One day, several years ago, I was thinking about a print I remembered seeing on a friend’s living room wall. I have no recollection of what brought it to mind, but the print was an illustration of a man standing tiptoe on a mountaintop reaching for a star, stretching so earnestly that he was on the verge of falling.
My friend was a very ambitious person, and I could see why she would have this on her wall; she seemed like someone who was reaching for the stars. And while I think it’s great to want to excel and be all we can be, as I remembered the print all these years later, what I remembered most was how off balance that poor fellow was, how obviously out of reach the star was, how utterly futile his effort was.
Later that same day I was taking a walk in our neighborhood and I passed by a used bookstore not far from our house. And, wouldn’t you know it, on display in the front window was a book with that very print on the cover. So I went inside and took the book from the window to take a picture of it, thinking I might want to use it in a blog someday.
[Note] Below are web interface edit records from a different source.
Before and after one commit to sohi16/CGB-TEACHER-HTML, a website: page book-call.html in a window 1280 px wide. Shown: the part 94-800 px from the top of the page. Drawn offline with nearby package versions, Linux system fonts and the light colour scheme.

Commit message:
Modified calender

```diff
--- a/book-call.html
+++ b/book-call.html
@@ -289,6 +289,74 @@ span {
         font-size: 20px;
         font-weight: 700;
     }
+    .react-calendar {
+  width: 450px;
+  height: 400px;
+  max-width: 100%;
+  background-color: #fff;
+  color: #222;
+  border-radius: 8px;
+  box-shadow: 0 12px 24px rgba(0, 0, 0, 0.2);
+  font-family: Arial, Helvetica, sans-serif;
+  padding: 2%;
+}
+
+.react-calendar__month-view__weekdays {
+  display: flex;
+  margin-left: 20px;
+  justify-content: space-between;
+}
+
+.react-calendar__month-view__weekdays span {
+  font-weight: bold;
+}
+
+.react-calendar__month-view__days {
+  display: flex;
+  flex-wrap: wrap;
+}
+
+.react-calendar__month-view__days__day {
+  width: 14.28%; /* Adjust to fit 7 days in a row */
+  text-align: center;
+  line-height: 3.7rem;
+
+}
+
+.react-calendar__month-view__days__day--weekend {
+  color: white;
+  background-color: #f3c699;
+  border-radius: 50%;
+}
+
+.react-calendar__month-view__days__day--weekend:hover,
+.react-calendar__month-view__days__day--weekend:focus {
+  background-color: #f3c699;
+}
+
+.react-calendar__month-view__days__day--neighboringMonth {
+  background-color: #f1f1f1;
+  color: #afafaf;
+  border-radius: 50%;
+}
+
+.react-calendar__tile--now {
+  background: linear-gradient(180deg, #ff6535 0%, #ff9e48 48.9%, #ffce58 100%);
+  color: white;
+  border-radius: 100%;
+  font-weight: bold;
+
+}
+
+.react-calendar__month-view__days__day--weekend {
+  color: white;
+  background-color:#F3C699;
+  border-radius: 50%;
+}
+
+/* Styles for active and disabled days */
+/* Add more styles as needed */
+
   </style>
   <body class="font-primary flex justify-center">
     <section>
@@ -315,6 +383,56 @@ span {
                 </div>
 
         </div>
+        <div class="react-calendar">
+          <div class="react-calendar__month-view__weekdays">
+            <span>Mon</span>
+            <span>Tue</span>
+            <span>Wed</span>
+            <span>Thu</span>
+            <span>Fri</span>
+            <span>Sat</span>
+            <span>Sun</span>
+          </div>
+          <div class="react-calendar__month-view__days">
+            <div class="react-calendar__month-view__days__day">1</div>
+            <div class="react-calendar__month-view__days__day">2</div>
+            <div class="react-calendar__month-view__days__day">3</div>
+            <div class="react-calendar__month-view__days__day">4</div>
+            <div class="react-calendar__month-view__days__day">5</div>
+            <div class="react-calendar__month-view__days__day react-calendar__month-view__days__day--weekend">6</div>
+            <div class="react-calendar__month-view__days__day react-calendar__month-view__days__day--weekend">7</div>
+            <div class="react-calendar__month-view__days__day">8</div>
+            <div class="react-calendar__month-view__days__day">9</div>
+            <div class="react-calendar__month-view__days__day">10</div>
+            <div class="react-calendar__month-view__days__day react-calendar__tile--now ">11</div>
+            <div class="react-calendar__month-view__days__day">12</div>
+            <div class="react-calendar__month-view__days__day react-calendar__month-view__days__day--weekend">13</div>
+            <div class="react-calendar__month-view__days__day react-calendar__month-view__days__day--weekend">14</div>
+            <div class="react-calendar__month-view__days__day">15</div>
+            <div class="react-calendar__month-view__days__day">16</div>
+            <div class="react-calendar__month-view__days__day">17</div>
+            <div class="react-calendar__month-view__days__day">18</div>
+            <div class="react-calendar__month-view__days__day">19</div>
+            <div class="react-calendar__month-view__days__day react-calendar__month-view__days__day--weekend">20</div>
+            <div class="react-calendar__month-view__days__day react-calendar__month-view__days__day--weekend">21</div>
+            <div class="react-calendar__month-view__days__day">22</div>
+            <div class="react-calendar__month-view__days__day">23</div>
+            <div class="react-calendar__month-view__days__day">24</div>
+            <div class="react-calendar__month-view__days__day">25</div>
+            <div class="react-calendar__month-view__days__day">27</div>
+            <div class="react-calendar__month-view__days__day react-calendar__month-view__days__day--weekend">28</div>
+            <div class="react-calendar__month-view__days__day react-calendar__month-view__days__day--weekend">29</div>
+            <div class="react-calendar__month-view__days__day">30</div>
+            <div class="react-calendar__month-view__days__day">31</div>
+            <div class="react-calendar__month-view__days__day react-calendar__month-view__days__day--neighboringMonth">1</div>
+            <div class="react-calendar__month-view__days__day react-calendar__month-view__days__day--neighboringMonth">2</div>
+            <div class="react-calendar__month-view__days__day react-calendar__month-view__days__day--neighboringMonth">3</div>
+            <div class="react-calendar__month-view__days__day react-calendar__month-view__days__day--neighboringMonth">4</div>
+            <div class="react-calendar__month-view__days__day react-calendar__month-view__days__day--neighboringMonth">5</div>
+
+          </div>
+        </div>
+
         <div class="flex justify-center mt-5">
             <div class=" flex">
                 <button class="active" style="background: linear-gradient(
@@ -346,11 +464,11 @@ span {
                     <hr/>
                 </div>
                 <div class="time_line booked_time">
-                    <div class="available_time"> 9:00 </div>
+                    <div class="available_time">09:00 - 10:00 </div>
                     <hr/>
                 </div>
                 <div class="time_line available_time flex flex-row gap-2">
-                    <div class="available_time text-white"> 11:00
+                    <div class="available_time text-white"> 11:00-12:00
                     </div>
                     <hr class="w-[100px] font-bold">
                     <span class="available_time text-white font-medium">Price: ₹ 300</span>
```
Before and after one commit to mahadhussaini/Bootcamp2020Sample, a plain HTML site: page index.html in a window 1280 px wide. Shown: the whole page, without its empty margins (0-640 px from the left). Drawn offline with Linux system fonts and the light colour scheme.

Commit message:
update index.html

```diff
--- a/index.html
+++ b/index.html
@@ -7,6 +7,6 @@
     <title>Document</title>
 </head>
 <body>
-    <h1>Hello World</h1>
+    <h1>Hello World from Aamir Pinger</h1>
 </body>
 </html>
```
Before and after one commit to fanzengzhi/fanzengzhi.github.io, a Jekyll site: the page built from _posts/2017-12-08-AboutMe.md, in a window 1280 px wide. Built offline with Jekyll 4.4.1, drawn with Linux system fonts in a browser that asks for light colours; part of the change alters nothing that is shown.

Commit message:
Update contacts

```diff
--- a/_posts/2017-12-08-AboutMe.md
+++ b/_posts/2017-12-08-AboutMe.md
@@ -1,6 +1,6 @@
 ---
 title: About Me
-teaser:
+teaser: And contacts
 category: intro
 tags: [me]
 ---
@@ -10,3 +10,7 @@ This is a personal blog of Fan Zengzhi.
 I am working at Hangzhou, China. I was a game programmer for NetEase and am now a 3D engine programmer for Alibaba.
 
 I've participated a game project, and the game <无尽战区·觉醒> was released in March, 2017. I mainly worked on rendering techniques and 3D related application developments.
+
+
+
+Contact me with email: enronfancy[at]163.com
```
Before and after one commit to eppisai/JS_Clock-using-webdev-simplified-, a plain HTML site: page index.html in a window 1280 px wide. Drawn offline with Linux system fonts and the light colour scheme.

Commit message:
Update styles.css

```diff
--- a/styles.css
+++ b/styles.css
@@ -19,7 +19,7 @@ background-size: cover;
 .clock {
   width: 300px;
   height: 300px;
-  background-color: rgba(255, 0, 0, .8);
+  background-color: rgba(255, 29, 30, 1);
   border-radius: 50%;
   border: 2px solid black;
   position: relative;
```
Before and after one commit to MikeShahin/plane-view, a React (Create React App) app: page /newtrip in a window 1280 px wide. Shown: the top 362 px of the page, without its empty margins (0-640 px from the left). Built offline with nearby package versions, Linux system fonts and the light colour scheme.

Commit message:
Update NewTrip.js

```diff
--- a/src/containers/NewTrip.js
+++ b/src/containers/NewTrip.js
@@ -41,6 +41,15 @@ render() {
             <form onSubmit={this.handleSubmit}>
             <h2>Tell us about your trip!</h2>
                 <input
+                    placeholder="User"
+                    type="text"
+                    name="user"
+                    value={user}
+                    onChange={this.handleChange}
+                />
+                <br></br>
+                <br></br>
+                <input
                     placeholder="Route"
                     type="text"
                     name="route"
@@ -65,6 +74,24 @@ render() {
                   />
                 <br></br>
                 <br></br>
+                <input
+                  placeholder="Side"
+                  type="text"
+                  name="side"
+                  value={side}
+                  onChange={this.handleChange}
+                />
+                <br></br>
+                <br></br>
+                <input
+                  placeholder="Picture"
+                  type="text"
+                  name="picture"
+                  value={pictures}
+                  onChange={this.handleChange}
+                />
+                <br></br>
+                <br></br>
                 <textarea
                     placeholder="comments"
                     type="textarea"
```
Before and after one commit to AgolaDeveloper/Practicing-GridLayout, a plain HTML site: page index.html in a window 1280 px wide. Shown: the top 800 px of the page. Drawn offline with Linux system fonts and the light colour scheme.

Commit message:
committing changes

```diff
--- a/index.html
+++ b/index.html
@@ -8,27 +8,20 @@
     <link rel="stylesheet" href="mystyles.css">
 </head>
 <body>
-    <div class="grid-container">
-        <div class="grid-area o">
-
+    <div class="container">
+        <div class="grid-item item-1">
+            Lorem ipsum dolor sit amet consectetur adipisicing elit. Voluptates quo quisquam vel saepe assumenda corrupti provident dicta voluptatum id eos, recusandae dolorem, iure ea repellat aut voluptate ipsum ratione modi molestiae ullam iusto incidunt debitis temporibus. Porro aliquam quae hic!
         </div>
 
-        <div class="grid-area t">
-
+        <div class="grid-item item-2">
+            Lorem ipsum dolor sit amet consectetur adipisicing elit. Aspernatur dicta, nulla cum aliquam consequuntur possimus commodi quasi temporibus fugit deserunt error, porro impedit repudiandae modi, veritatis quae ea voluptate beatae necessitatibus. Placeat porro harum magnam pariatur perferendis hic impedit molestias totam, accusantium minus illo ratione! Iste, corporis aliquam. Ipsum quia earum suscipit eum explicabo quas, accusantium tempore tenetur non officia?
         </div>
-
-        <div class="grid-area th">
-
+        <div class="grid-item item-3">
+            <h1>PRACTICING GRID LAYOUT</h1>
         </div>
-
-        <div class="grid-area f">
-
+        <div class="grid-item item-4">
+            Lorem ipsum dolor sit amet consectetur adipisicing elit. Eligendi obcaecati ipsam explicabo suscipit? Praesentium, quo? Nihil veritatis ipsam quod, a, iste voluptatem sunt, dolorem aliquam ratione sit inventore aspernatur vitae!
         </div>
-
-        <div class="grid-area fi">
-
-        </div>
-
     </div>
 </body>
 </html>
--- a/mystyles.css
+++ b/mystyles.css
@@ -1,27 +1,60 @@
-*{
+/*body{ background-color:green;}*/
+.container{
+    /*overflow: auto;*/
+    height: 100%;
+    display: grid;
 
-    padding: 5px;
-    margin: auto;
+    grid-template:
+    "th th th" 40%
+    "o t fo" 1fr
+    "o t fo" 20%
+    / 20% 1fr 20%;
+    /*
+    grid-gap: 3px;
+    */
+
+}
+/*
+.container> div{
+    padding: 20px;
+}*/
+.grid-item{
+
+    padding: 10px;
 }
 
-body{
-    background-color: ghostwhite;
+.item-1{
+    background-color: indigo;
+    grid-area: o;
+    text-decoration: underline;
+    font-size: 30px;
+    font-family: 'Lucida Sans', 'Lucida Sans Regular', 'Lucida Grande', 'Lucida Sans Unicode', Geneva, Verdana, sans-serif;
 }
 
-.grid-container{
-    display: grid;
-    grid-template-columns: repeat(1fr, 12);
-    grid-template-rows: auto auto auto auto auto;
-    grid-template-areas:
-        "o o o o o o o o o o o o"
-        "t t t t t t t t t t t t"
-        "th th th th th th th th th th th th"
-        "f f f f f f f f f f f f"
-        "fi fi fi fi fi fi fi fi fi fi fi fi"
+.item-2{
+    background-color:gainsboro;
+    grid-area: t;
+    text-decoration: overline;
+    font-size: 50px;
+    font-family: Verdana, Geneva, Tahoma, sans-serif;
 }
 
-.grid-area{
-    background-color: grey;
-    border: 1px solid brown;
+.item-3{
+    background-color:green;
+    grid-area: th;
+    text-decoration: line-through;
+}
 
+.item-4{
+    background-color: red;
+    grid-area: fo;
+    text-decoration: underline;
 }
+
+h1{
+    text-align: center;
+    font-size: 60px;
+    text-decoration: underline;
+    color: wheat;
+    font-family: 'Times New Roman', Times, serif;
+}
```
The Folly of Looking Outside Ourselves
This past year, as we have been weathering this odd reclusive time of COVID, I have experienced a lot of inner shifts and insights. One of them is that I have seen at a much deeper level than ever before what folly it is to look outside of ourselves for our fulfillment.
To be reaching for a “star,” whatever that star might be for each of us, means that we believe there is something we are missing, that there is some way in which we are incomplete or inadequate, some void that can only be filled by something outside of ourselves.
But, as A Course of Love points out, we are already the Accomplished. We are already whole in ourselves. There is nothing lacking or inadequate about us.
And yet, we are so conditioned to reach for things outside of ourselves and to believe that only they can bring us ultimate fulfillment and happiness. In fact, billions and billions of dollars are spent each year trying to persuade us to look outside of ourselves for happiness and completeness.
The irony is that it is the reaching itself that keeps us in a state of dissatisfaction. It is the seeking that keeps us separated from that which we seek. It is the belief that our destiny is beyond us that prevents us from opening to the destiny that is already within us, the destiny that we already are.
So what about you? Is there a star you are reaching for, something you believe is lacking in your life or inadequate about you—something that you believe can only be fulfilled by something outside of you?
If so, take a moment now and just let yourself notice what it feels like to be constantly reaching for that star. Let yourself feel how the reaching leaves you off balance, dissatisfied, perhaps at times even despondent.
Here is what I would like you to understand: that star you are reaching for will always elude you because it is a mirage. It doesn’t exist outside of you. It is your projection onto the “external” world of the light which is already within you.
When you really dig down, what you discover is that what you have been seeking is nothing other than your Original Self, who has always been present within you, and whose brilliance can never be dimmed.
Can you let yourself accept this truth? Can you let yourself accept that you are the star you have been reaching for?